Types of Rhinoplasty
There are different types of rhinoplasty surgeries, each addressing a unique part of the shape, size, or structure of the nose. Sometimes a small change to the tip or bridge of the nose is desired, and both of these are typically easy surgeries with excellent success rates and results. A patient may prefer that the width of their nostrils be narrowed, or that the angle between their nose and upper lip be changed to improve their overall facial appearance. Another common reason for rhinoplasty is to remove what people call a hump on the dorsum or vertical surface of the nose between the forehead and the upper lip.
Not all rhinoplasty patients undergo surgery for purely cosmetic reasons. Some people are born with structural issues that affect the appearance of their nose, while others may suffer the disfigurement of their nose due to an accident or injury. One of the most common reasons people see a plastic surgeon for rhinoplasty is to correct a deviated septum. The septum is the cartilaginous divider between the two nostrils, and it can deviate from center, leaning toward one side of the nose or the other. This deviation commonly leads to problems breathing due to the decreased size of the nasal passage on one side. A chronic stuffy nose, post-nasal drip and snoring are also problems that can be reduced or eliminated entirely after a successful rhinoplasty.

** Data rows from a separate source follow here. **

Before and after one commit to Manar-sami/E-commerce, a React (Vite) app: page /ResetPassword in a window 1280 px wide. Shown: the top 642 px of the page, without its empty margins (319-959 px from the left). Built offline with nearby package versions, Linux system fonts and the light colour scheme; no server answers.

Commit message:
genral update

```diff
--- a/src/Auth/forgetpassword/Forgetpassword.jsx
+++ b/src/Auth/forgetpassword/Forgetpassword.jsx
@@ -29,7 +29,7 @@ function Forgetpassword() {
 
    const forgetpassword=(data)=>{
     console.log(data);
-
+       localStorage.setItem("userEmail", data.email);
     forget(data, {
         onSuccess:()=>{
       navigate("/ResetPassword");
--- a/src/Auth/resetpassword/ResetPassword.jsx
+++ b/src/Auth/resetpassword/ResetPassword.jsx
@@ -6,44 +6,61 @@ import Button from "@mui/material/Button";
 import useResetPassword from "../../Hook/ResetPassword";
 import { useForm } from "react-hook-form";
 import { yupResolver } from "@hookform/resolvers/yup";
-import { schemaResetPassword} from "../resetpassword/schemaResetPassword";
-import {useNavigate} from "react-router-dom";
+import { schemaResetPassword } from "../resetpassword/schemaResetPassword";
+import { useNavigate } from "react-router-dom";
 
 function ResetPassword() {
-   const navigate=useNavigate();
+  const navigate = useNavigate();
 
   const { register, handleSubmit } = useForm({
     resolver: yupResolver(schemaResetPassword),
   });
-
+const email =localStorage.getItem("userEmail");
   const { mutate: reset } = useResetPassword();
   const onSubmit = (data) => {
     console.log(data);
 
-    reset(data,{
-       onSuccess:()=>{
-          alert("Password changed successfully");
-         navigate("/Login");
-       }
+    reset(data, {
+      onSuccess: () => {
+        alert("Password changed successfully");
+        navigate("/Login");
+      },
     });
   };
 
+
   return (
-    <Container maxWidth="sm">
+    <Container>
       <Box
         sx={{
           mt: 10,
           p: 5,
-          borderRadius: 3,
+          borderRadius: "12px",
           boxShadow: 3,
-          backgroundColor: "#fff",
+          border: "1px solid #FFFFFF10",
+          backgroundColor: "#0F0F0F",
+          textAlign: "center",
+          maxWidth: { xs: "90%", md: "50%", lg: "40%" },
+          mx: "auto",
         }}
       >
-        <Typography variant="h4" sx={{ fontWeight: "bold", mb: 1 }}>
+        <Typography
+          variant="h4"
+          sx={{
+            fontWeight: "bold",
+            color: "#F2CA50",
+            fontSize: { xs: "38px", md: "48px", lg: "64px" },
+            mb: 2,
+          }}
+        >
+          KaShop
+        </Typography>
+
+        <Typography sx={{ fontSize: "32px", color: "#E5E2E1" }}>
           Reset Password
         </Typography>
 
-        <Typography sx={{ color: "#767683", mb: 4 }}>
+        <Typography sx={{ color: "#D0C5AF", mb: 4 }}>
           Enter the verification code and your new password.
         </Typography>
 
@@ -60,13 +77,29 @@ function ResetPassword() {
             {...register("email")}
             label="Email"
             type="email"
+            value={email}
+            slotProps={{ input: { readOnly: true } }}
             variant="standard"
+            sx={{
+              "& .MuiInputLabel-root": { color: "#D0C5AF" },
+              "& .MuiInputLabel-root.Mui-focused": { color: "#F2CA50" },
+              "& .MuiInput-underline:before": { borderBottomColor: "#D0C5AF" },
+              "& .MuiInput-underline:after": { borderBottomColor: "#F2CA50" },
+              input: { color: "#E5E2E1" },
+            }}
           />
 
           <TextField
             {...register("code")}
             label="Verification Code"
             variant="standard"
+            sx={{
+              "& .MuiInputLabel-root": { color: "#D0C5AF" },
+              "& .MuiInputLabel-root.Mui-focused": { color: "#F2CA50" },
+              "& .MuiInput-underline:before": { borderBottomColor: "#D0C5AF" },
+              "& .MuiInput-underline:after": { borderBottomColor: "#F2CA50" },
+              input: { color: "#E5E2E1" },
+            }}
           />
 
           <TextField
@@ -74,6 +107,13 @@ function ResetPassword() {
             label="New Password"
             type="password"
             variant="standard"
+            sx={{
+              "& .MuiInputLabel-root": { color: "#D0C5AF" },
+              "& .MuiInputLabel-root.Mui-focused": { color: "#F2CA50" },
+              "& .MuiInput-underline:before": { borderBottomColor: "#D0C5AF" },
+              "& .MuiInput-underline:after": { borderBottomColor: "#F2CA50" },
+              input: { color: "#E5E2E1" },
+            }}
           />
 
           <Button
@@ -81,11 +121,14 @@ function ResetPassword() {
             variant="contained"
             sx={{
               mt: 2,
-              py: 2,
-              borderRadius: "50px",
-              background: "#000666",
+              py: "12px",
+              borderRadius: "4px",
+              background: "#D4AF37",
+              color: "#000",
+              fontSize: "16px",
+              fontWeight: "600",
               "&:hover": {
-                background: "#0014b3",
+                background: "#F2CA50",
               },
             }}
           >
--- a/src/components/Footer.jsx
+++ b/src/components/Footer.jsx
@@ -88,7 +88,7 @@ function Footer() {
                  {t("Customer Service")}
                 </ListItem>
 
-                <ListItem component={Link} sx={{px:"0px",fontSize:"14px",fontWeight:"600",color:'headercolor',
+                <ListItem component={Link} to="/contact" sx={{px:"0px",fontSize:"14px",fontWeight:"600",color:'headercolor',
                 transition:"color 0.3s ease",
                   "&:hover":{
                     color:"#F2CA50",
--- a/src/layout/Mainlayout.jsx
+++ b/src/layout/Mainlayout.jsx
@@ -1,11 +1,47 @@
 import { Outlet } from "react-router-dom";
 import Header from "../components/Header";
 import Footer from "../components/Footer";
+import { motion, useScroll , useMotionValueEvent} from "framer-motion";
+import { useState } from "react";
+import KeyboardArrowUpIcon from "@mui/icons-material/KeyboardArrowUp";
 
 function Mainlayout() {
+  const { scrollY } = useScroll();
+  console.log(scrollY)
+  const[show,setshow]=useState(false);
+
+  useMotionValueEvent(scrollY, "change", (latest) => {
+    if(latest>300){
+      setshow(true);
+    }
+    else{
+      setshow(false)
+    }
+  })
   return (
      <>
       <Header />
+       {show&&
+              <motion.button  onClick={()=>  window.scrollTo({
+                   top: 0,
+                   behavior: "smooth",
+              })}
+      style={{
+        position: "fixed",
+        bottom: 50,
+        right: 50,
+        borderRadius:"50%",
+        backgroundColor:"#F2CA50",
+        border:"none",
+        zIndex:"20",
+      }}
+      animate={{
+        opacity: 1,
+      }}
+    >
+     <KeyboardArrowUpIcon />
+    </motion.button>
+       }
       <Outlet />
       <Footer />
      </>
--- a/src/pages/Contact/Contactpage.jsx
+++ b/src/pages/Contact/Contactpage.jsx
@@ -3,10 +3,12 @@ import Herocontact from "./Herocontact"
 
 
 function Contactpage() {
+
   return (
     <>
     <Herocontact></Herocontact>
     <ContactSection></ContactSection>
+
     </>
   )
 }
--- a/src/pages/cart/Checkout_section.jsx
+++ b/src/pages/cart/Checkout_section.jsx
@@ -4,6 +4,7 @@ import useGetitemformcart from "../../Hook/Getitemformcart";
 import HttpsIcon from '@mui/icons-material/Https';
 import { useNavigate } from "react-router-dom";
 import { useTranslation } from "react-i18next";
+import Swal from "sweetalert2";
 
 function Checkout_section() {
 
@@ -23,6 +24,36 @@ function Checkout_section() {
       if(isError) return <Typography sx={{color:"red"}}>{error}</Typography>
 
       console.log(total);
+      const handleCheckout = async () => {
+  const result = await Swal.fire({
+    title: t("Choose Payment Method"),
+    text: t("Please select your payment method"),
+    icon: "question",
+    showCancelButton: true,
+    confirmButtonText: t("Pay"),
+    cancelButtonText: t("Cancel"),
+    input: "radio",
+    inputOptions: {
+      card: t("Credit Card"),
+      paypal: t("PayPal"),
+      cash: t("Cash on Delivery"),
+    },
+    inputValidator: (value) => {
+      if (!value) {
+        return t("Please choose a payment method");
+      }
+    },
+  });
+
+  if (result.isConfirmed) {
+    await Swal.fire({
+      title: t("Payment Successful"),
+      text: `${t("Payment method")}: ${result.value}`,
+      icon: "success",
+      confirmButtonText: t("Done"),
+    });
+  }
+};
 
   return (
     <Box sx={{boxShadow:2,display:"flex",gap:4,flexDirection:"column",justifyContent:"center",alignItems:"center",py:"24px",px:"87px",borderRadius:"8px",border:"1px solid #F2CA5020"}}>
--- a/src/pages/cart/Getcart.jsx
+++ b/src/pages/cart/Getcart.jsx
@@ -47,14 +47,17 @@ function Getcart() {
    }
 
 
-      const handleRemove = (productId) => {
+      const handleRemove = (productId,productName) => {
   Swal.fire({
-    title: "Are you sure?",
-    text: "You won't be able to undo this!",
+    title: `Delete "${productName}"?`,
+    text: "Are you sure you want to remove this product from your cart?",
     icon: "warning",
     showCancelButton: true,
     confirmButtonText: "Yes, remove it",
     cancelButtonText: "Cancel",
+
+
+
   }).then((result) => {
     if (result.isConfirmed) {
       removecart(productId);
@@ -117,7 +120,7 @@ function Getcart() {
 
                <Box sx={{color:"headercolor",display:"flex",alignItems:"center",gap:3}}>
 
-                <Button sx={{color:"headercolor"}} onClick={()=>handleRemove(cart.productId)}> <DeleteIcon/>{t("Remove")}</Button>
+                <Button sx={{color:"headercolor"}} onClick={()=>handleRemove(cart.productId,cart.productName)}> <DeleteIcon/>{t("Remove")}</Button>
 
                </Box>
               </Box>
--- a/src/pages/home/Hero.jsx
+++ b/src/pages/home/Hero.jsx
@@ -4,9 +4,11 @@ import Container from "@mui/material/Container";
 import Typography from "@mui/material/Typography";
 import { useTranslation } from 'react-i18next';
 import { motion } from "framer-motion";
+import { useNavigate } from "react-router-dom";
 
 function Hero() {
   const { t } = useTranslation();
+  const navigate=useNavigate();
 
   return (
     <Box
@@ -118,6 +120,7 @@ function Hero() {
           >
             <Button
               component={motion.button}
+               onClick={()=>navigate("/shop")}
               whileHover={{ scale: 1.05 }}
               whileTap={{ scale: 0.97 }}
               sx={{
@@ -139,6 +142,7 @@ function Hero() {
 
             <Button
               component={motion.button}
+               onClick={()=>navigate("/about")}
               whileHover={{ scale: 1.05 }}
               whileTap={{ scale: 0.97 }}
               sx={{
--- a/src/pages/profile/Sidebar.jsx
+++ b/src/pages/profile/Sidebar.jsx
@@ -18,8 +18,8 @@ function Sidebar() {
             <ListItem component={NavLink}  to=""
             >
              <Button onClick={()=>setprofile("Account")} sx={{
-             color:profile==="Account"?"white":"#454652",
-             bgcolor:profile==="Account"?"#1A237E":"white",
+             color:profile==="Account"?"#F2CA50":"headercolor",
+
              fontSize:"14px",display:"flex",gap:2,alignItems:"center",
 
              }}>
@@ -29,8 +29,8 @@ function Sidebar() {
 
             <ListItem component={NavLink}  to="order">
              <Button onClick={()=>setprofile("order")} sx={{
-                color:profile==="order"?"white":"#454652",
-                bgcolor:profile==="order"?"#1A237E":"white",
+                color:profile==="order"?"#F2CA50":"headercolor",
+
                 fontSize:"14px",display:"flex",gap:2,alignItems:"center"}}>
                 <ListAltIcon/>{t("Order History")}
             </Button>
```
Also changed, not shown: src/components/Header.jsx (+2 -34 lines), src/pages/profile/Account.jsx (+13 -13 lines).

While the nose is a small part of the body, a nose job is not necessarily a small job. Some surgeries are minimally invasive, closed rhinoplasties, where only a few small incisions are required to reshape cartilage or smooth a hump. Others are a bit more entailed, requiring the additional incision of the columella, or skin separating the nostrils. These open rhinoplasties are required for some bigger jobs, and usually require more recovery time.
It is important to remember that rhinoplasty is still a surgery and that your body will react accordingly. Swelling, pain, bleeding, bruising and breathing problems are all common following a nose job. Your doctor will brief you on all side effects and possible results of your surgery during your initial visits before the operation. A relatively brief recovery period is required due to bruising and swelling around the nose and eyes that can result from the surgery, as well as post-surgical bandaging and splinting that remains on the nose for 7-10 days. If proper after-care measures are taken, the rhinoplasty patient should be back to their regular routine with a nose much more to their liking within approximately two weeks.